It’s hard to imagine “Queer Eye” without thinking of Tan France and Jonathan Van Ness or, if you’re a vintage fan, Carson Kressley and Ted Allen.
But in the early 2000s, the show was just a concept that revolved around a balding guy named Ed Peselman and five nameless gay men recruited to make him over.
We spoke to “Queer Eye” creators David Collins and Michael Williams this year for HuffPost’s oral history of the series, and they shared with us the pitch book they crafted to sell the show over 15 years ago, featuring Ed first in various disheveled states, then looking sharp.
As the origin story goes, Collins and Williams were at an art party in Boston in September 2001 when they spotted a woman haranguing her date about his wardrobe.

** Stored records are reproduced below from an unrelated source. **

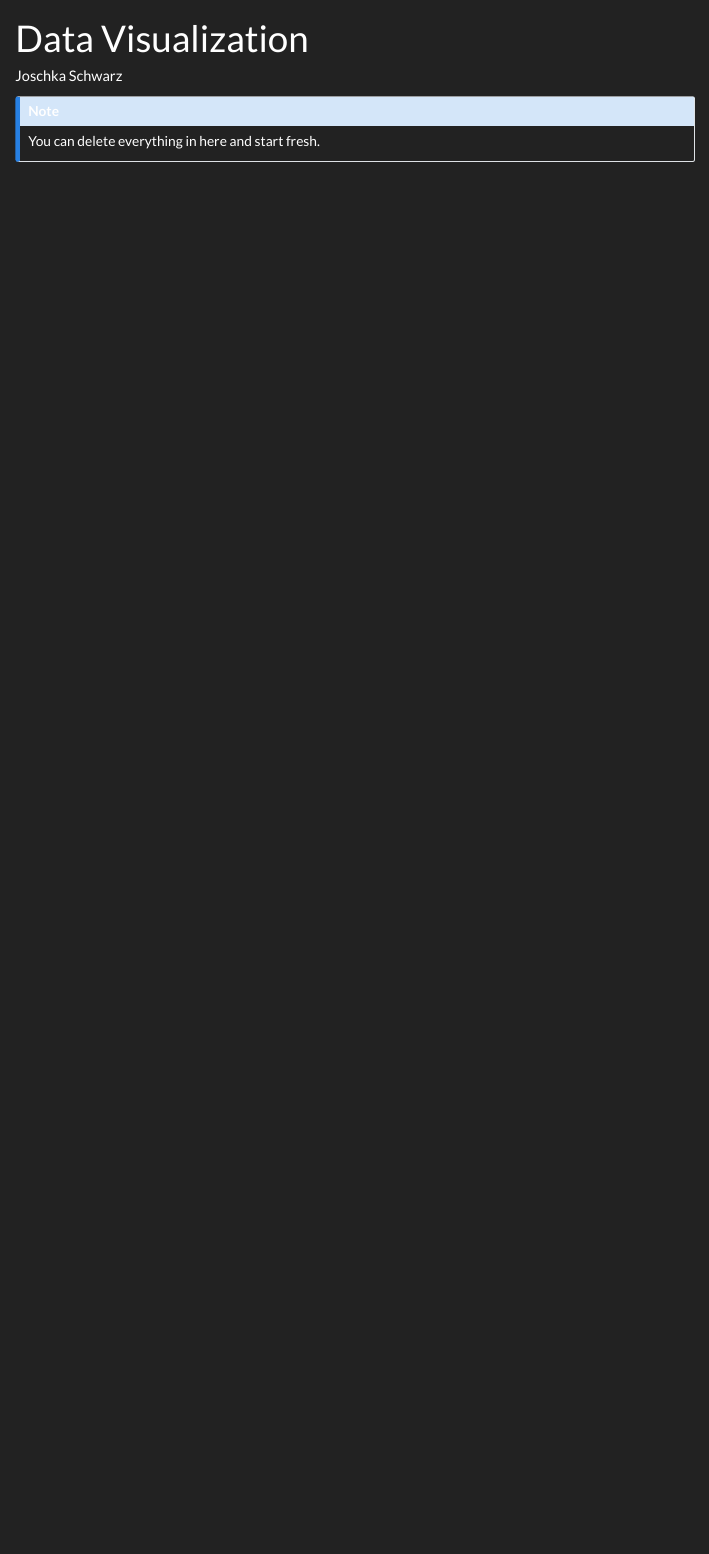
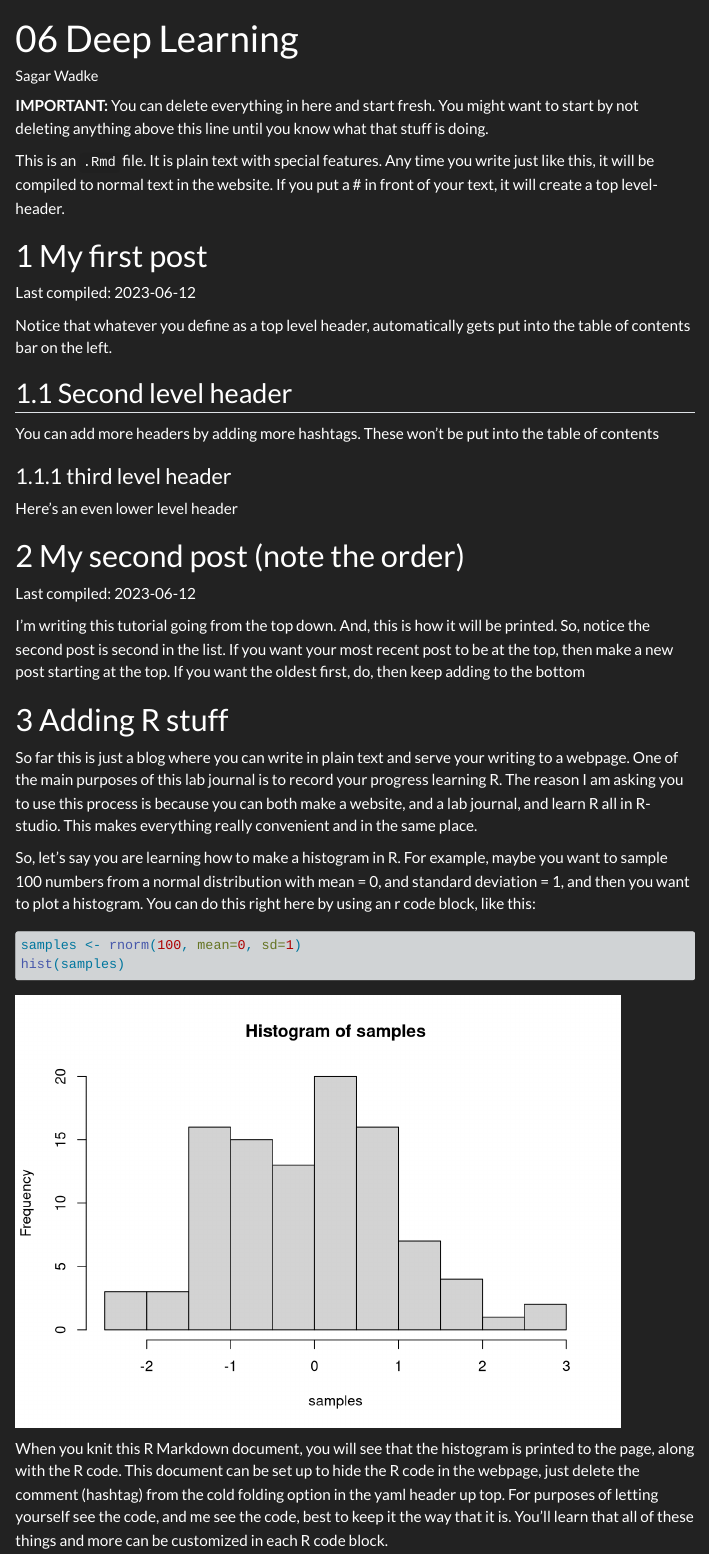
Before and after one commit to TUHHStartupEngineers-Classroom/ss23-bdml-SagarWadke, a Quarto document (content/01_journal/06_ml_dl.qmd): the page in a window 1100 px wide, from its top. Rendered offline with R 4.5, knitr and Pandoc in place of Quarto, with nearby package versions; code that draws random numbers runs with fixed seeds of ours; menus at the side of the page are left out.

Commit message:
deep learning

````diff
--- a/content/01_journal/06_ml_dl.qmd
+++ b/content/01_journal/06_ml_dl.qmd
@@ -1,8 +1,46 @@
 ---
-title: "Data Visualization"
-author: "Joschka Schwarz"
+title: "06 Deep Learning"
+author: "Sagar Wadke"
 ---
 
-::: callout-note
-You can delete everything in here and start fresh.
-:::
+
+```{r setup, include=FALSE}
+knitr::opts_chunk$set(message=FALSE,warning=FALSE, cache=TRUE)
+```
+
+**IMPORTANT:** You can delete everything in here and start fresh. You might want to start by not deleting anything above this line until you know what that stuff is doing.
+
+This is an `.Rmd` file. It is plain text with special features. Any time you write just like this, it will be compiled to normal text in the website. If you put a \# in front of your text, it will create a top level-header.
+
+# My first post
+
+Last compiled: `r Sys.Date()`
+
+Notice that whatever you define as a top level header, automatically gets put into the table of contents bar on the left.
+
+## Second level header
+
+You can add more headers by adding more hashtags. These won't be put into the table of contents
+
+### third level header
+
+Here's an even lower level header
+
+# My second post (note the order)
+
+Last compiled: `r Sys.Date()`
+
+I'm writing this tutorial going from the top down. And, this is how it will be printed. So, notice the second post is second in the list. If you want your most recent post to be at the top, then make a new post starting at the top. If you want the oldest first, do, then keep adding to the bottom
+
+# Adding R stuff
+
+So far this is just a blog where you can write in plain text and serve your writing to a webpage. One of the main purposes of this lab journal is to record your progress learning R. The reason I am asking you to use this process is because you can both make a website, and a lab journal, and learn R all in R-studio. This makes everything really convenient and in the same place.
+
+So, let's say you are learning how to make a histogram in R. For example, maybe you want to sample 100 numbers from a normal distribution with mean = 0, and standard deviation = 1, and then you want to plot a histogram. You can do this right here by using an r code block, like this:
+
+```{r}
+samples <- rnorm(100, mean=0, sd=1)
+hist(samples)
+```
+
+When you knit this R Markdown document, you will see that the histogram is printed to the page, along with the R code. This document can be set up to hide the R code in the webpage, just delete the comment (hashtag) from the cold folding option in the yaml header up top. For purposes of letting yourself see the code, and me see the code, best to keep it the way that it is. You'll learn that all of these things and more can be customized in each R code block.
````
Also changed, not shown: 00_Scripts/data_processing_pipeline.R (added, +33 -0 lines), content/01_journal/06_ml_dl_files/figure-html/unnamed-chunk-2-1.png (added), 11 other files.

Three gay men nearby soon surrounded the couple, urging her to ease up and making suggestions about how the guy could improve his image. Just like that, a reality show was born.
Williams recalls that Collins turned to him and said these exact words: “Queer Eye for the Straight Guy.”
From there, the duo created the pitch book (starring Ed), inspired by Esquire magazine’s five main sections, which became the Fab Five’s areas of expertise: fashion, grooming, design, culture and food and wine. MTV liked the idea, but Bravo ― then a sleepy arts network best known for “Inside the Actors Studio” ― ended up picking up the show, which came to redefine the entire channel and even popular culture at large.
Williams provided HuffPost with PDFs of the pitch book, which you can scroll through below. Read our full oral history here.